He isn't the only person to express concerns.
Yellowknife resident Michael Zemnicky said he no longer trusts dispatchers. He spoke with CBC through email because of his aphasia, a language disorder brought on by brain damage.
He said that in 2016 his ex-partner came to his apartment and wouldn't leave when he asked, so he phoned RCMP dispatch.
"I asked the officer to send some help and I told her my ex is very violent and I need [an] officer or she goes angry. The woman denied my request and told me that she needs to talk to her [the ex] on the phone," he said.
"I begged for her to send help and I was denied again," he said, adding the dispatcher insisted on talking to his ex on speaker-phone.

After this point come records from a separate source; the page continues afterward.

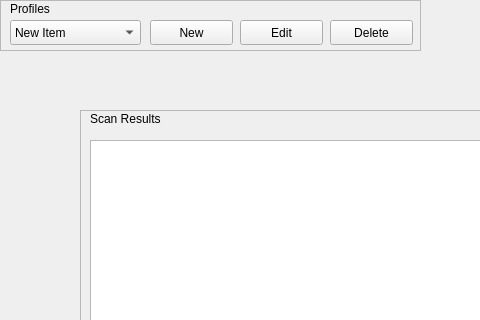
Old version of the form mainwindow.ui in the repository hakankhan/team28comp3004; both pictures show x 0 to 480 and y 0 to 320 of the 800 by 600 pixel window.
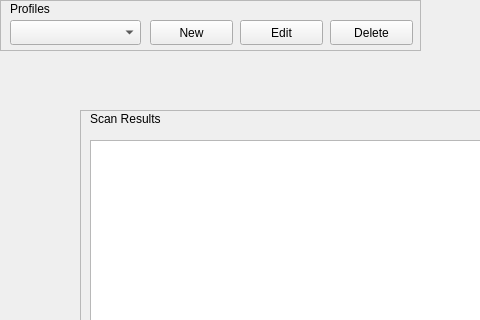
New version of the form.

Commit message: profile box starts empty

What changed in the file:
```diff
--- a/mainwindow.ui
+++ b/mainwindow.ui
@@ -206,11 +206,6 @@
          <height>25</height>
         </rect>
        </property>
-       <item>
-        <property name="text">
-         <string>New Item</string>
-        </property>
-       </item>
       </widget>
       <widget class="QPushButton" name="new_profile_button">
        <property name="geometry">
```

Zemnicky said he tried to hide as his ex became more violent, and that he was eventually treated by a doctor for injuries he sustained during the incident.
"I lost the faith for the RCMP 911 centre and I need help and they caused me to suffer and others too," he said.
36% vacancy rate in N.W.T.
As of October 2017, there was a 36 per cent vacancy rate in RCMP Operational Communications Centres in the Northwest Territories.
The CBC requested an interview with N.W.T. RCMP regarding dispatch staffing and these allegations, but no one was immediately available for comment.
The under-staffing affects employees' well-being and livelihood, said Nathalie Stringer, an assistant director with the Canadian Union of Public Employees (CUPE).
The union has filed to represent RCMP dispatch operators across Canada.
"I think they're tired," Stringer said. "They're working longer shifts. They're working extra hours, a lot of them are going on leave."
Stringer said if CUPE becomes the bargaining agent in a vote beginning next week, they'll start working on staffing issues.
"I think it's one of the biggest pressing issues that needs to be resolved as soon as possible."